-- TASK STATEMENT --
Every line of the data that includes "lucide" should be copied out.

-- SOURCE MATERIAL --
◇ ◇ ◇ ◇
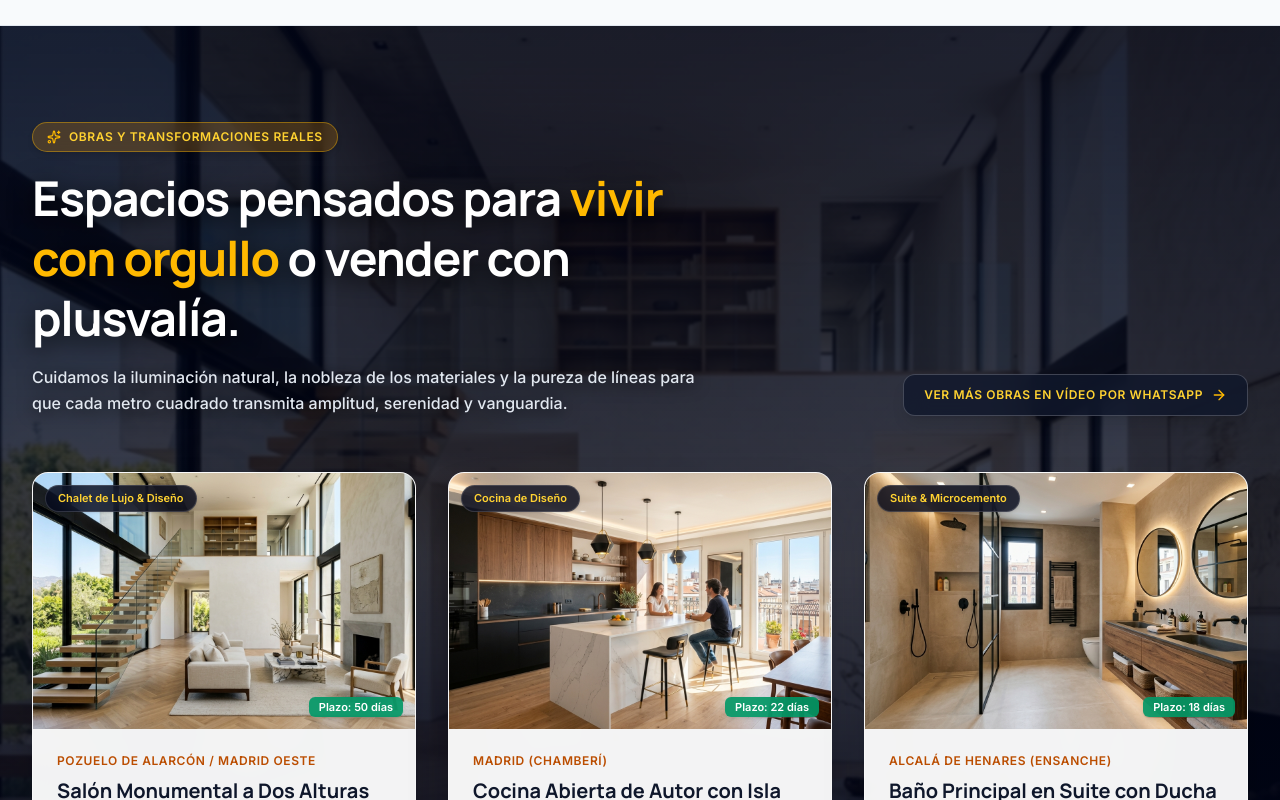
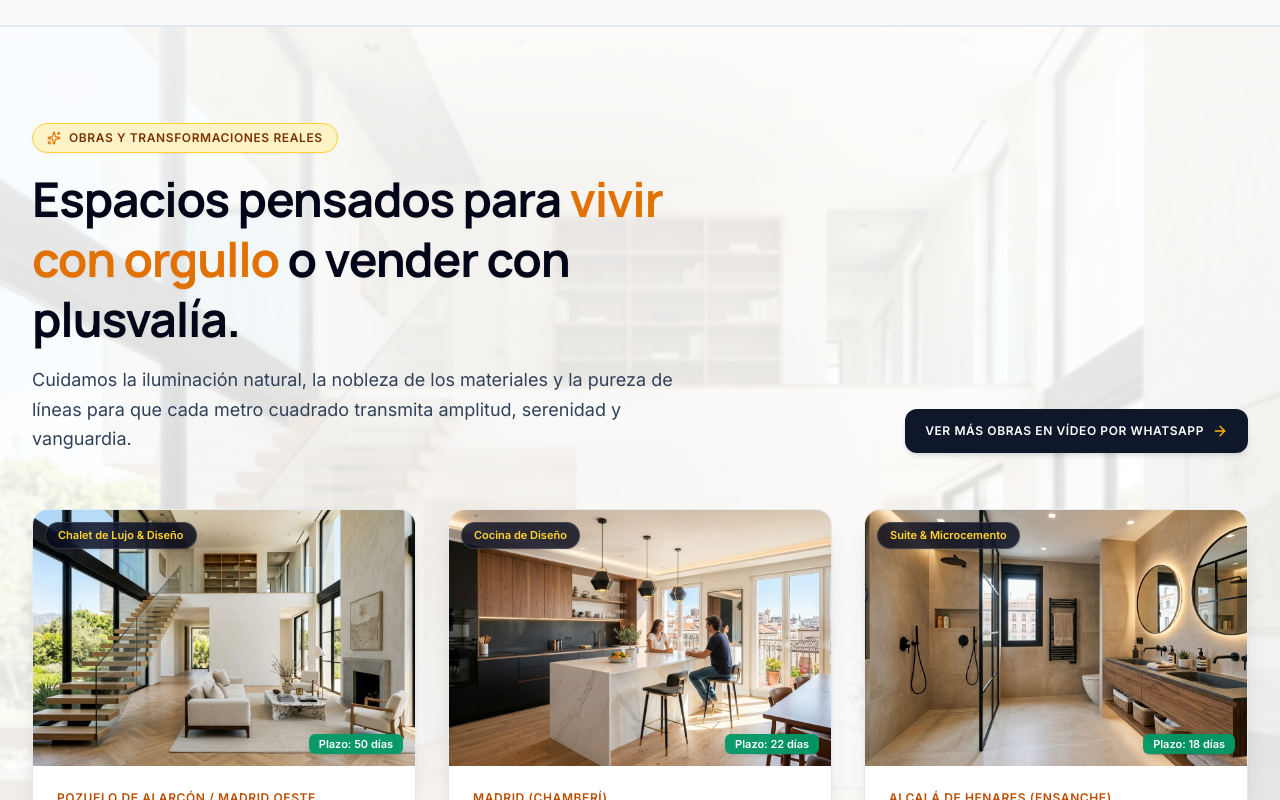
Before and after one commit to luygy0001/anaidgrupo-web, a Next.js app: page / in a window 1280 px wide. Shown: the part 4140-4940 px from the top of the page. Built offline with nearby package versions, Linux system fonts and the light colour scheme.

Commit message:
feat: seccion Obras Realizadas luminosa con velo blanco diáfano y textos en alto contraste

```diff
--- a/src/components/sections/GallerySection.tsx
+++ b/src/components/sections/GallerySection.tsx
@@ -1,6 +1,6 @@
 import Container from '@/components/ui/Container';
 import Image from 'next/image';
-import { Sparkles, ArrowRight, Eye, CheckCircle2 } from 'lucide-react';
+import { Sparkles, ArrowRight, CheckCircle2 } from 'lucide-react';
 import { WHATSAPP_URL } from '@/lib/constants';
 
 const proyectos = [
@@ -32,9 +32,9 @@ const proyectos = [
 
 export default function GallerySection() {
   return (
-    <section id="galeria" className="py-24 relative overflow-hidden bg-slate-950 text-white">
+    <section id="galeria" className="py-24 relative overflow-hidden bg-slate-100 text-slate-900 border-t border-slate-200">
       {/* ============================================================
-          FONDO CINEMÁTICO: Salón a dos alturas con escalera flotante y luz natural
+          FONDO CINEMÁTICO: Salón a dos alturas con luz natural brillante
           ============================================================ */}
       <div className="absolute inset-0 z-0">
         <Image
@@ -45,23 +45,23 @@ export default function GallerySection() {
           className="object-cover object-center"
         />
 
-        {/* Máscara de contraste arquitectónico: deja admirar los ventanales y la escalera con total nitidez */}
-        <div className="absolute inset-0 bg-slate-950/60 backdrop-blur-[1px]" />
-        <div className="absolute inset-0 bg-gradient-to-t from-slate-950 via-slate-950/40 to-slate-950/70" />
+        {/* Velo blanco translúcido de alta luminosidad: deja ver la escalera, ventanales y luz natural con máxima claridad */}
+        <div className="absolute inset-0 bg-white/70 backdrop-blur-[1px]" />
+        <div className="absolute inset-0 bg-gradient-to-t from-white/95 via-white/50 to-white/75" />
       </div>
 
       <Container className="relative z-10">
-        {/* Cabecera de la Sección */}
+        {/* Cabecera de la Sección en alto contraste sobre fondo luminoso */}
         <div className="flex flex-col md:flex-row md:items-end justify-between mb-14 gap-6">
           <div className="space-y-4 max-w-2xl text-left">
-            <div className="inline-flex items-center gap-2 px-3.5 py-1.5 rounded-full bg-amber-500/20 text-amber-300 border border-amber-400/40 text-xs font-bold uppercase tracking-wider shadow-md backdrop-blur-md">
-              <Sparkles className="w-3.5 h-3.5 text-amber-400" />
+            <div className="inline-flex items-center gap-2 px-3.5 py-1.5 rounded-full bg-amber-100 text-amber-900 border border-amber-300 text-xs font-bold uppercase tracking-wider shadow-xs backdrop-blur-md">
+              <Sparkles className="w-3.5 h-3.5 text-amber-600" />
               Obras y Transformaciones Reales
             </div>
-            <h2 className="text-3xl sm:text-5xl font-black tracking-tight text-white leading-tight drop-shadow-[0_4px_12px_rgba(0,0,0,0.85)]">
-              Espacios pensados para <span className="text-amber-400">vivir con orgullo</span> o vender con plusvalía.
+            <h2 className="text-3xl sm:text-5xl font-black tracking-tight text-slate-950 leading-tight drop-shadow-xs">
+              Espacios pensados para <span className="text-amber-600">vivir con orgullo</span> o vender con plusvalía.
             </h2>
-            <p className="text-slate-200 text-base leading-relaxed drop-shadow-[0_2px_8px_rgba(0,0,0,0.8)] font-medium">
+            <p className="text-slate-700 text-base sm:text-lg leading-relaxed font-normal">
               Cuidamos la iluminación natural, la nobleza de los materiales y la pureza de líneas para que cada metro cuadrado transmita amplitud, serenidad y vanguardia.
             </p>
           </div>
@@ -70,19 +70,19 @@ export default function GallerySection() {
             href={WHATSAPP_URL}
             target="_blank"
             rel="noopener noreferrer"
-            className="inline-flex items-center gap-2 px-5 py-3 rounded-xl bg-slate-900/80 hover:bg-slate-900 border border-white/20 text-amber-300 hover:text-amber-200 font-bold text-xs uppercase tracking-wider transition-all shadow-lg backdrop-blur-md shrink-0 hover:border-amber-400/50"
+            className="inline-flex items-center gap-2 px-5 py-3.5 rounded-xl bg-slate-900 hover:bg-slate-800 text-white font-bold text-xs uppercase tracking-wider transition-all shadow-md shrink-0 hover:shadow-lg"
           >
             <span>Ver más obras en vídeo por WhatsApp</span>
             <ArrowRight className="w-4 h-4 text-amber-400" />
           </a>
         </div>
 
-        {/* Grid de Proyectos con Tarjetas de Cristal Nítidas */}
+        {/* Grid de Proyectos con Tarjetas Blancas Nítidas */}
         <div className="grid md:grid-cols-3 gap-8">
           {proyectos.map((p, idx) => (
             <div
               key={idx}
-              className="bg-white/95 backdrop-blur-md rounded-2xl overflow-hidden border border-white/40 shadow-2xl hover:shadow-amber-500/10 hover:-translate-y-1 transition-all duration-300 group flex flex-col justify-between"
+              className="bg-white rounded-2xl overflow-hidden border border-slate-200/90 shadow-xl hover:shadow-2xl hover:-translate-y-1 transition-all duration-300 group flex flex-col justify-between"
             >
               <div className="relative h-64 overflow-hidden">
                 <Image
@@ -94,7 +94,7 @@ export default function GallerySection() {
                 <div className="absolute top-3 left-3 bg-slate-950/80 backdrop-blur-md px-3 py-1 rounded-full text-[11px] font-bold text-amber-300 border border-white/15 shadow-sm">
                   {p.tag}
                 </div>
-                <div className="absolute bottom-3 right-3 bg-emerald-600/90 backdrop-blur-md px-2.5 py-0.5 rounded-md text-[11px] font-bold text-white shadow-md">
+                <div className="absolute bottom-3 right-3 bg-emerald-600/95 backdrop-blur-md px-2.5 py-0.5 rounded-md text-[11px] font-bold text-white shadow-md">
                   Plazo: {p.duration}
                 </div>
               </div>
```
◇ ◇ ◇ ◇
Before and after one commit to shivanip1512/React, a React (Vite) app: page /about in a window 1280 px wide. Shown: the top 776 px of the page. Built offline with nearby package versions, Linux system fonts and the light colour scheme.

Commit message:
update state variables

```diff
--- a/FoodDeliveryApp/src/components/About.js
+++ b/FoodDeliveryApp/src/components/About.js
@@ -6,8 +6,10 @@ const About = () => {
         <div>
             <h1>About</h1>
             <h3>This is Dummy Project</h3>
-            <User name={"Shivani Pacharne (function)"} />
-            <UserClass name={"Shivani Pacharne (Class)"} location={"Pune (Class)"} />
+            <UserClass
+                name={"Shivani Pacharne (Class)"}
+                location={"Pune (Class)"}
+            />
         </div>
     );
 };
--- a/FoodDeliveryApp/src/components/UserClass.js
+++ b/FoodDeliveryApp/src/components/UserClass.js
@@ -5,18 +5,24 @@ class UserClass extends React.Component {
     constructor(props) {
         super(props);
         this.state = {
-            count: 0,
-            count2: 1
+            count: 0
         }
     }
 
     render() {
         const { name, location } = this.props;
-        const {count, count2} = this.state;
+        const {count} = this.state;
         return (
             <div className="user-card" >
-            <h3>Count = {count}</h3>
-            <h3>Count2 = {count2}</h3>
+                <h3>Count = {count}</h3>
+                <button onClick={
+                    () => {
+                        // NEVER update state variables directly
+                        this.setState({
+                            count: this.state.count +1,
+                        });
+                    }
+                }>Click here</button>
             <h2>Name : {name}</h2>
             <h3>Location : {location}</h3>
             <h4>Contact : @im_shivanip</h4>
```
◇ ◇ ◇ ◇
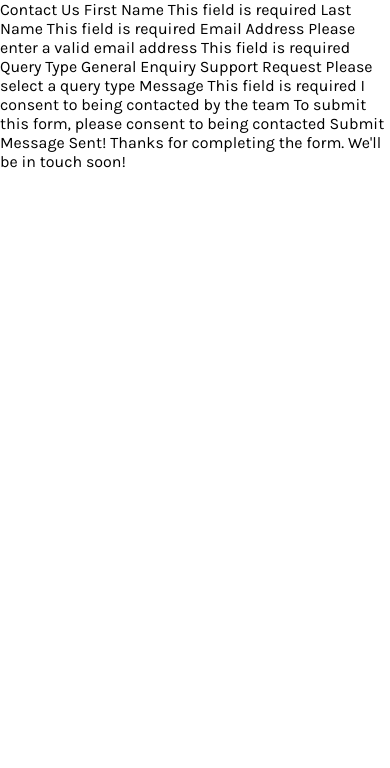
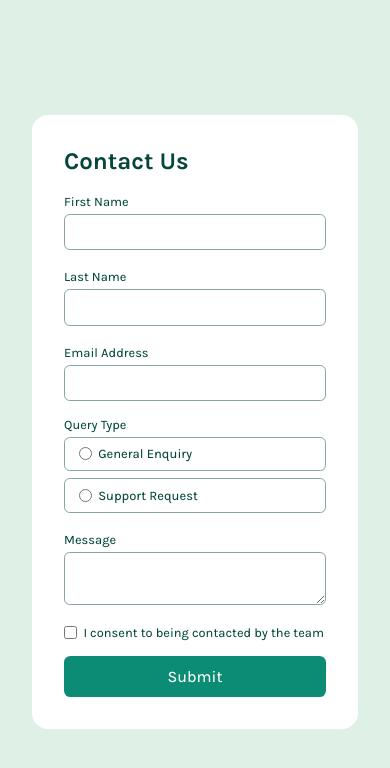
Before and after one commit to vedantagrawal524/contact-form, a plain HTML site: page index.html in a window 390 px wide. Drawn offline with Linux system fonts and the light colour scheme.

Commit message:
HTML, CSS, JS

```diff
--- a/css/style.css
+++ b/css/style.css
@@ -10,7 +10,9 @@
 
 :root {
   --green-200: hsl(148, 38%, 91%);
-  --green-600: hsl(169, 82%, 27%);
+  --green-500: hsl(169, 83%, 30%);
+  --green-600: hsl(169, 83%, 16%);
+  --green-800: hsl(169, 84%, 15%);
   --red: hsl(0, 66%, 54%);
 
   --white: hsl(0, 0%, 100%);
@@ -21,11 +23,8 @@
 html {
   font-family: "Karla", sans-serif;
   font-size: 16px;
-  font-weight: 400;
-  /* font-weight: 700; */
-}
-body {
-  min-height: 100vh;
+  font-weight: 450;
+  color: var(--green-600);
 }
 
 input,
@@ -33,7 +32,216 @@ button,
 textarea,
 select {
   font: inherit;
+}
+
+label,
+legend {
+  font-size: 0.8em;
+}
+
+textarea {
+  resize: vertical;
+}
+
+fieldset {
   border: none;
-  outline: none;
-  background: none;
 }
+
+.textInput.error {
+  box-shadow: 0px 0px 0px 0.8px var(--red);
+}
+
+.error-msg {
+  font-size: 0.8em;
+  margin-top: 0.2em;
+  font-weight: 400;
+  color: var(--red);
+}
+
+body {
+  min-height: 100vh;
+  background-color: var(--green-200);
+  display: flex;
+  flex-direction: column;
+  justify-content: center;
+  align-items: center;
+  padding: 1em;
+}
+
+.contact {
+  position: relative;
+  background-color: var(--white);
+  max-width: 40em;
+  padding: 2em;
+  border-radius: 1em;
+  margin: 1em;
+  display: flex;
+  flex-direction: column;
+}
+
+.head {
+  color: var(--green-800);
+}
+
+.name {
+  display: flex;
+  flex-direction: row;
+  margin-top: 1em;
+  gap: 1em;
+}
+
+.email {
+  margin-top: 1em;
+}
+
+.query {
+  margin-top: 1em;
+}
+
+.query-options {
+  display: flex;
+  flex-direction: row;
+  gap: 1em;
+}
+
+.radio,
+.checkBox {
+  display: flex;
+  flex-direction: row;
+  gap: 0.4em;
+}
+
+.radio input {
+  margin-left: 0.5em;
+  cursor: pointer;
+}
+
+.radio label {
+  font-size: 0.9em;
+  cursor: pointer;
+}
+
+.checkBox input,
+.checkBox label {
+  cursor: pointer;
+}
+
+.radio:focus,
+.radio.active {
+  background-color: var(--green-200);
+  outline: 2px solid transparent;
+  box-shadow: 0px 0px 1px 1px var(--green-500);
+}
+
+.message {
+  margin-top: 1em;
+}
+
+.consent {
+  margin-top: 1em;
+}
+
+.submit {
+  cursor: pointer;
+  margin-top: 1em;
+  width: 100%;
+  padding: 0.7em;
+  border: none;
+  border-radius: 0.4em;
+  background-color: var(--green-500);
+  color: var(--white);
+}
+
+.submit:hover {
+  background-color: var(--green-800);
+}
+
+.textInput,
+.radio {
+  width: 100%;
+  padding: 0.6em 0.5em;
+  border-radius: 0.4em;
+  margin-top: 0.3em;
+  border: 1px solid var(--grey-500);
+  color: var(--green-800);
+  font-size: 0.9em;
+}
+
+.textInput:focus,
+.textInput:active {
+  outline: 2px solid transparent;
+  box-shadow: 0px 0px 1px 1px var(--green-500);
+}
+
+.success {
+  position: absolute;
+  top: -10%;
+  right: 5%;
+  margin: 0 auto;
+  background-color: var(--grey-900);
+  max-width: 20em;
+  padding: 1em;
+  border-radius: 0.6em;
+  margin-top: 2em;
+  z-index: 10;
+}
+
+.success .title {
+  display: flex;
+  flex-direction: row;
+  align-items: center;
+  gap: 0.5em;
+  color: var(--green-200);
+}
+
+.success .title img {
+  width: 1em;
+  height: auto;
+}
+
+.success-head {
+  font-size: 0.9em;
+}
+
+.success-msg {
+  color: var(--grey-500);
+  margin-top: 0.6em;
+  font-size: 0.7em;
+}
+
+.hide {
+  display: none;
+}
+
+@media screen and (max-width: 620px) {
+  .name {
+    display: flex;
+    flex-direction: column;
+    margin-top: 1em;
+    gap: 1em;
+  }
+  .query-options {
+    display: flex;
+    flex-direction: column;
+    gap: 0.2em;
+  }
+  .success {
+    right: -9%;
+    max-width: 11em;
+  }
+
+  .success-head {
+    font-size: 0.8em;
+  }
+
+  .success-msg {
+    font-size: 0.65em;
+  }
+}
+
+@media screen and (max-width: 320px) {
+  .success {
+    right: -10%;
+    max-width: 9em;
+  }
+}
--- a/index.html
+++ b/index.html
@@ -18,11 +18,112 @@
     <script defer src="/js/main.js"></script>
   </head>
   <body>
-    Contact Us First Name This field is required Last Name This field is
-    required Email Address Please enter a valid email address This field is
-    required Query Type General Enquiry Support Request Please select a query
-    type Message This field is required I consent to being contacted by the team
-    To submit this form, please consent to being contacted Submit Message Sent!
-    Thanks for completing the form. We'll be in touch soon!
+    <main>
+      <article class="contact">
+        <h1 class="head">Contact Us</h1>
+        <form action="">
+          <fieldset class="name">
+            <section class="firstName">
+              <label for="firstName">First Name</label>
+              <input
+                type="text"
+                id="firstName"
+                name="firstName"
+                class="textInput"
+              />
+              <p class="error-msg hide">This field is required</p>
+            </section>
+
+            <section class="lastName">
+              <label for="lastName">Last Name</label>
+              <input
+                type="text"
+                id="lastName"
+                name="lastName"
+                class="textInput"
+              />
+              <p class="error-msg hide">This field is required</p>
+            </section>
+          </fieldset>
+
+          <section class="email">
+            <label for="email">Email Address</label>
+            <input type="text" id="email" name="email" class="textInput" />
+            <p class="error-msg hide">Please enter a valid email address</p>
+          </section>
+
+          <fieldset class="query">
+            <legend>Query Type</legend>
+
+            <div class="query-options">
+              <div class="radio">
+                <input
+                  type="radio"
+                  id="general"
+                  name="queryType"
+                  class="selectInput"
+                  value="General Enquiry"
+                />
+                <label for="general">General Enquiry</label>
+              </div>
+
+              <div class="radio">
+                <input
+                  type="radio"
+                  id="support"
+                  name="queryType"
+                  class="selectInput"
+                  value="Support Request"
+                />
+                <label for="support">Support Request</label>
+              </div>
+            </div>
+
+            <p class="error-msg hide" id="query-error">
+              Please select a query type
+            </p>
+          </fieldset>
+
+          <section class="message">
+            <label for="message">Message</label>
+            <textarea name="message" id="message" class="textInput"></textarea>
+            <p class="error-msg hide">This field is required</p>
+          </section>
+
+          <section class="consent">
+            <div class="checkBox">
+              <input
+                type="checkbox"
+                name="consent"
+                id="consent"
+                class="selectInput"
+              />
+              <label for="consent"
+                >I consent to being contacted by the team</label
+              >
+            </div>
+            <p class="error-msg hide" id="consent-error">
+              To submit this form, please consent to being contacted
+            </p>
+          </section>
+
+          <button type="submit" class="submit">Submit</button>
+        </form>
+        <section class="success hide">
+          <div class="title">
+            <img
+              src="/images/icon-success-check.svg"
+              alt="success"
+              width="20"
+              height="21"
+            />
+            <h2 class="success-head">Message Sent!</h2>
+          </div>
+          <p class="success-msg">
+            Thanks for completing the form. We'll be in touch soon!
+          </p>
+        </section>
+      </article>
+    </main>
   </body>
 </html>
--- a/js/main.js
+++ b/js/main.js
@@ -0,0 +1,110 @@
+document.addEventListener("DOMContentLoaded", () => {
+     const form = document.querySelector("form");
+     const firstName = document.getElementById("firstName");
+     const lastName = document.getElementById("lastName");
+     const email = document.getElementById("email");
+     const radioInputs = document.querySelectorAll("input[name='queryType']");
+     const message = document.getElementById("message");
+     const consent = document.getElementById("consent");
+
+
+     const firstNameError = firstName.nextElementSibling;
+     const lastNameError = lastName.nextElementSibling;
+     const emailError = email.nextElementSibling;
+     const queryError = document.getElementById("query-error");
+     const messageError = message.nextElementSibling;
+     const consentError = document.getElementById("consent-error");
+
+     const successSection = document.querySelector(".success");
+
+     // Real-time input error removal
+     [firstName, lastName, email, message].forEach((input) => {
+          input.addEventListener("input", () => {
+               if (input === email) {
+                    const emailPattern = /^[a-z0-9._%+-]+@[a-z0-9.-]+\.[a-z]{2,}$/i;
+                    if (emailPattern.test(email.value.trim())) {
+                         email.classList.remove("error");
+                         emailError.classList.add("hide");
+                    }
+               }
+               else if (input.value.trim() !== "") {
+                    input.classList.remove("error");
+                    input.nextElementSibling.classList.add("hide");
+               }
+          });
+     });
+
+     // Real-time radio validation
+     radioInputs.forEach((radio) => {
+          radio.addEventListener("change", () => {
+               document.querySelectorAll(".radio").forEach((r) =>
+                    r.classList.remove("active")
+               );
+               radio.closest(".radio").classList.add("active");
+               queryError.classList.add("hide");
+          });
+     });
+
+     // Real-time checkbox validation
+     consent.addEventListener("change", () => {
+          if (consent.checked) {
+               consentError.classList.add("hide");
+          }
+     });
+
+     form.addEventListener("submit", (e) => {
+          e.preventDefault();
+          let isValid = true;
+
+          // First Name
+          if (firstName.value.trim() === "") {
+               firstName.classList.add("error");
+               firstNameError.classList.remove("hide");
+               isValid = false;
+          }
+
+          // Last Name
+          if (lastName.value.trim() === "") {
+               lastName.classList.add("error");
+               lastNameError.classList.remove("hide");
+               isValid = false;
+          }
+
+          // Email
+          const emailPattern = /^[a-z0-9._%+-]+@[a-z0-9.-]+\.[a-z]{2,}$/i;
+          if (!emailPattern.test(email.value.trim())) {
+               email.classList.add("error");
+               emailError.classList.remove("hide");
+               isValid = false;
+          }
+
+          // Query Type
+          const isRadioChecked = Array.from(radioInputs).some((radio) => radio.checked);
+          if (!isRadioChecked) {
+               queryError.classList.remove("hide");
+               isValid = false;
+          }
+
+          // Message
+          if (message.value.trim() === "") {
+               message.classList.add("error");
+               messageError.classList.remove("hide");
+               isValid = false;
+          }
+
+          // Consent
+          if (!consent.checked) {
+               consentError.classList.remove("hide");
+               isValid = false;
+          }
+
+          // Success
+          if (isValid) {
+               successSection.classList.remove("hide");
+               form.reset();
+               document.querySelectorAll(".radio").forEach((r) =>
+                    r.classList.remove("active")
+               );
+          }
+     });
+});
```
◇ ◇ ◇ ◇
-- TASK RESULT --
-import { Sparkles, ArrowRight, Eye, CheckCircle2 } from 'lucide-react';
+import { Sparkles, ArrowRight, CheckCircle2 } from 'lucide-react';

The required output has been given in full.